◆ **Work to be completed**
Going through the data below, please show each line containing the string "from".

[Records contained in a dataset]
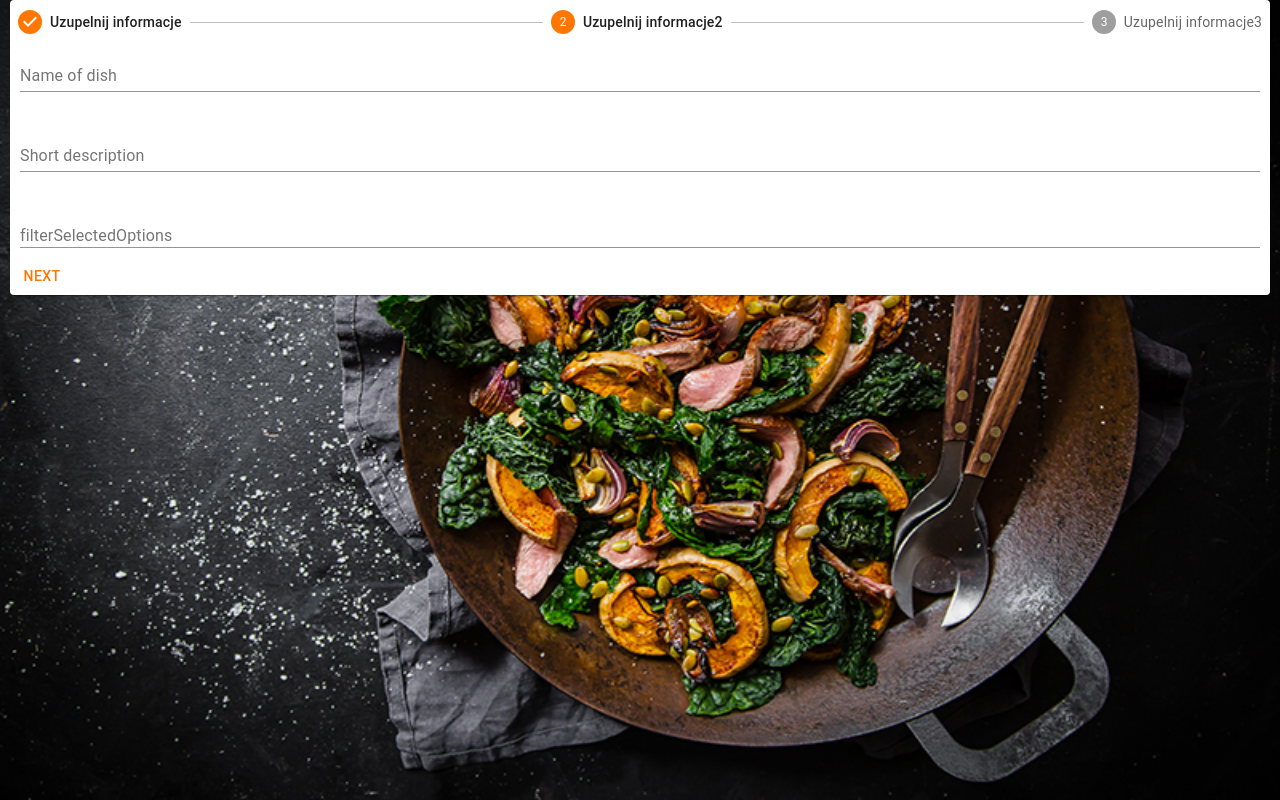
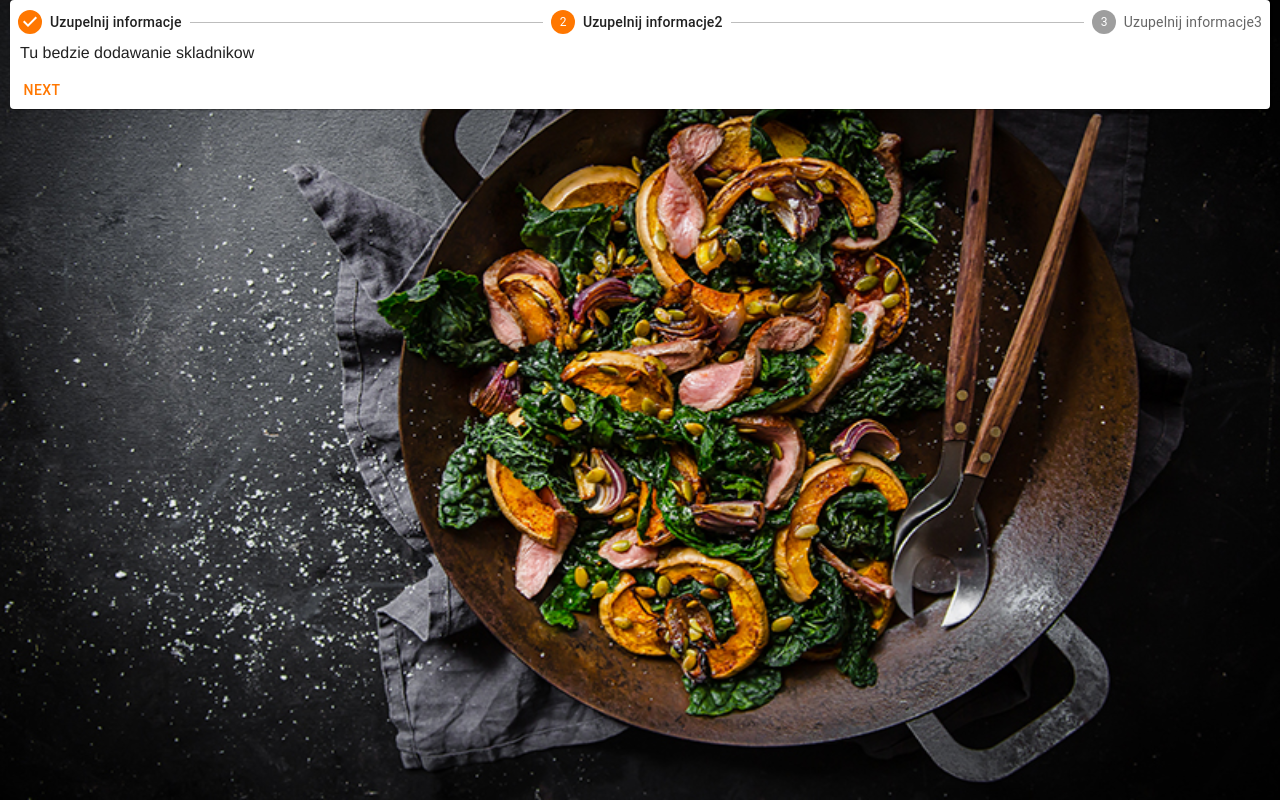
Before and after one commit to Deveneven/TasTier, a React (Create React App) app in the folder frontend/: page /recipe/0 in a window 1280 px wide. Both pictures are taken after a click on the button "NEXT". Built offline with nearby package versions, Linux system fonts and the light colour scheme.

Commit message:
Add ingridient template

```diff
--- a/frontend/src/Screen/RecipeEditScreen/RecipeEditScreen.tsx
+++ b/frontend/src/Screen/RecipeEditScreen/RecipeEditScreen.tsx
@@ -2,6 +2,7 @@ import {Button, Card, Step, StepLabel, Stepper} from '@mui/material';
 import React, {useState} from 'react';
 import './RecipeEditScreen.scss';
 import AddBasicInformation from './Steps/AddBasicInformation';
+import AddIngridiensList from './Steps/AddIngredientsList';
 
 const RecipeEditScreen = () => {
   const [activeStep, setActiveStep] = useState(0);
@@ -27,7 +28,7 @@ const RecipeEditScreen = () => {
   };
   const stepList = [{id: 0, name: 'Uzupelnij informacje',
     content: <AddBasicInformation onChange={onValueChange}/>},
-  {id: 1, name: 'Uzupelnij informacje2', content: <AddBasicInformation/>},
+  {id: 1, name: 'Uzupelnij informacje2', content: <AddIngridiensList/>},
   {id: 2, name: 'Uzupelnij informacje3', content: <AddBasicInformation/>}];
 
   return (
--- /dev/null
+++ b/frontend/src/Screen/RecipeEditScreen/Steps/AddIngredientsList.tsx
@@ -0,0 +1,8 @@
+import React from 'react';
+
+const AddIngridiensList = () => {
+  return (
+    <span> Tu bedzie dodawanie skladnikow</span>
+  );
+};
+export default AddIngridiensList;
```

◆ **Output below**
@@ -2,6 +2,7 @@ import {Button, Card, Step, StepLabel, Stepper} from '@mui/material';
 import React, {useState} from 'react';
 import AddBasicInformation from './Steps/AddBasicInformation';
+import AddIngridiensList from './Steps/AddIngredientsList';
+import React from 'react';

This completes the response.